Classical Revival style
An architectural style, used in many major public buildings from about 1770 to 1830 and beyond; typified by simplicity, dignity, monumentality, and purity of design; based primarily on the use of Roman forms of classical antiquity, although later examples exhibit some characteristics of the Greek Revival style which followed. Sometimes called Early Classical Revival, Jeffersonian Classicism, Neoclassical Revival, or Roman Classicism.
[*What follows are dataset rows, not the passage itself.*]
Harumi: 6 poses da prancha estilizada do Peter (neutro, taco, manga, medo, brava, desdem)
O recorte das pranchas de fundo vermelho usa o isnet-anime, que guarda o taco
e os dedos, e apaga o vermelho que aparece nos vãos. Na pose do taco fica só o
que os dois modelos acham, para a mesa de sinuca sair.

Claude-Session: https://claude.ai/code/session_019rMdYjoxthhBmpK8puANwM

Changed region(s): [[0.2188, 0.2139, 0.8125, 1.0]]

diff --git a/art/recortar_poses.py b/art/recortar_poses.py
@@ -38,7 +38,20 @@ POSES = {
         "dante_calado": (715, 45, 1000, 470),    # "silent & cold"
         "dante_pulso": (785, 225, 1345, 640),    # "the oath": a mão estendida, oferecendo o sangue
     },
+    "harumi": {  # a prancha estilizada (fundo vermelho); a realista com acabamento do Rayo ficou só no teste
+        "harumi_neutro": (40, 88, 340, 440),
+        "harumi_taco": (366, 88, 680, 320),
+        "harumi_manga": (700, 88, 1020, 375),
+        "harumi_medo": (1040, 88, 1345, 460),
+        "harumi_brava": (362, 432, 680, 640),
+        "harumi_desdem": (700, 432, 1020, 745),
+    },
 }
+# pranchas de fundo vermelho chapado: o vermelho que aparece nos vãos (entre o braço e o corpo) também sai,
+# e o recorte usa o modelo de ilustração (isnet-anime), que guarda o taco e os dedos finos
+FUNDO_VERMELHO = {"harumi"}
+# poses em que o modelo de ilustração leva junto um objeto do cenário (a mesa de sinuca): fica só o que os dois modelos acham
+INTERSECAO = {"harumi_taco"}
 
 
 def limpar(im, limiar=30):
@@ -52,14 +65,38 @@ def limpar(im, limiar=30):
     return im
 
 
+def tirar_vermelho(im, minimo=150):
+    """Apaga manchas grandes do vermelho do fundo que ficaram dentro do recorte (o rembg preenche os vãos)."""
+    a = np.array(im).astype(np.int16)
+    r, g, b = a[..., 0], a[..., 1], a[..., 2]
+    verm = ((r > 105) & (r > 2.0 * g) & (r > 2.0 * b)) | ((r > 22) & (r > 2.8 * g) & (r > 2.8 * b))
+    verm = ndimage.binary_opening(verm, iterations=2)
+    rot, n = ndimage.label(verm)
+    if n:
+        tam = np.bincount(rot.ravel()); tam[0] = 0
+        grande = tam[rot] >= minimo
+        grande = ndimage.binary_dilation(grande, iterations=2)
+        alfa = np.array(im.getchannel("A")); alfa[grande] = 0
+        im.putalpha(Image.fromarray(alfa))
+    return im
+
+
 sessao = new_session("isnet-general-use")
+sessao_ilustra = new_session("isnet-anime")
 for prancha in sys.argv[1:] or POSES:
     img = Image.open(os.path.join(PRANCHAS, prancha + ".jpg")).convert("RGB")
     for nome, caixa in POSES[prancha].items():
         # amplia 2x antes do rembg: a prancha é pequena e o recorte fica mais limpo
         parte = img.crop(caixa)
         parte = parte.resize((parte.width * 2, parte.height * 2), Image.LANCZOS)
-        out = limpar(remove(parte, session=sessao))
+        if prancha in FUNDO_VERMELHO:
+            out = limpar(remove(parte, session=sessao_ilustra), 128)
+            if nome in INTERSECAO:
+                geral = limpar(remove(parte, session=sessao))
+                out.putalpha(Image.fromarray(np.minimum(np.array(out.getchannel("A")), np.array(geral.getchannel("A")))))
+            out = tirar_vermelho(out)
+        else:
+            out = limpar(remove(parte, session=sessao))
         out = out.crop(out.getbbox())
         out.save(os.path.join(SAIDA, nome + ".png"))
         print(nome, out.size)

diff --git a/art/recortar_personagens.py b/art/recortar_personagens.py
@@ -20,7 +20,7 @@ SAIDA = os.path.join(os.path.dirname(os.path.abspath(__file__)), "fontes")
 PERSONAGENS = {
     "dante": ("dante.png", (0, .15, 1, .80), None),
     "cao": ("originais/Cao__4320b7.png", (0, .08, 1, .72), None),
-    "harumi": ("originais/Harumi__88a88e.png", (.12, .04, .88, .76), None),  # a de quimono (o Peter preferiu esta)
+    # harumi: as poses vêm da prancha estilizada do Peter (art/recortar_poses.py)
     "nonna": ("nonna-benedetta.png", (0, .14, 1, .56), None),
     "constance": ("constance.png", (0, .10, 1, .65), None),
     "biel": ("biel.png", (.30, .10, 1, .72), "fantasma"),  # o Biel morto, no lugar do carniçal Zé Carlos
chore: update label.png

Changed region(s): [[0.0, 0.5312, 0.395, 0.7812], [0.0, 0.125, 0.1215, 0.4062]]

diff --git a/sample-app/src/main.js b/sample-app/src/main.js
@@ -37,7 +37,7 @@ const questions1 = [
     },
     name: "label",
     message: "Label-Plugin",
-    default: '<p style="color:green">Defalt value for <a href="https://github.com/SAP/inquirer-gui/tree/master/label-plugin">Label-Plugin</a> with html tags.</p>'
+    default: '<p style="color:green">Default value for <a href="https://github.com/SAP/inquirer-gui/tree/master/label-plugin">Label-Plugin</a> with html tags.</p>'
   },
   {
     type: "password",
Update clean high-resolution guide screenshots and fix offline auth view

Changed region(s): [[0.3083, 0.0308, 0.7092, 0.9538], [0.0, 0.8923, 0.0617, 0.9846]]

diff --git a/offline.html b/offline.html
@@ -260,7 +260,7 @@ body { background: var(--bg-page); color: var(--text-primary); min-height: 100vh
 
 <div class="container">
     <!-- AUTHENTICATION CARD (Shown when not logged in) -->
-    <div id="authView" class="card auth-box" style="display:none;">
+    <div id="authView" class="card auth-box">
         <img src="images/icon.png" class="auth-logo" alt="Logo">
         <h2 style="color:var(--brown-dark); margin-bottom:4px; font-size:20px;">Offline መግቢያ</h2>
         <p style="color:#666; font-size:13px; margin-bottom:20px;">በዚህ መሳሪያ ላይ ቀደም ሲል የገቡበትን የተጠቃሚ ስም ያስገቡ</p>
Buildings in this style were usually rectangular in plan, two rooms deep, gable-fronted, with the long side of the house commonly facing the street; they commonly exhibit many of the following attributes: a symmetrical form sometimes similar to a classical temple; two stories high, often with one- or two-story wings; walls of brick, stucco, stone, or wood construction; typically, a two-story monumental portico, painted white, with a triangular pediment, frequently with a semicircular window set within its tympanum; a pedimented roof, usually supported by four columns on square bases; an entablature above the columns; a low hipped roof, occasionally partially hidden by balustrades; usually five-ranked; a paneled door beneath a semicircular or elliptical fanlight. Classical Revival architecture reemerged in popularity from about 1895 to 1940, with modifications, as described under Neoclassical style.
McGraw-Hill Dictionary of Architecture and Construction. Copyright © 2003 by McGraw-Hill Companies, Inc.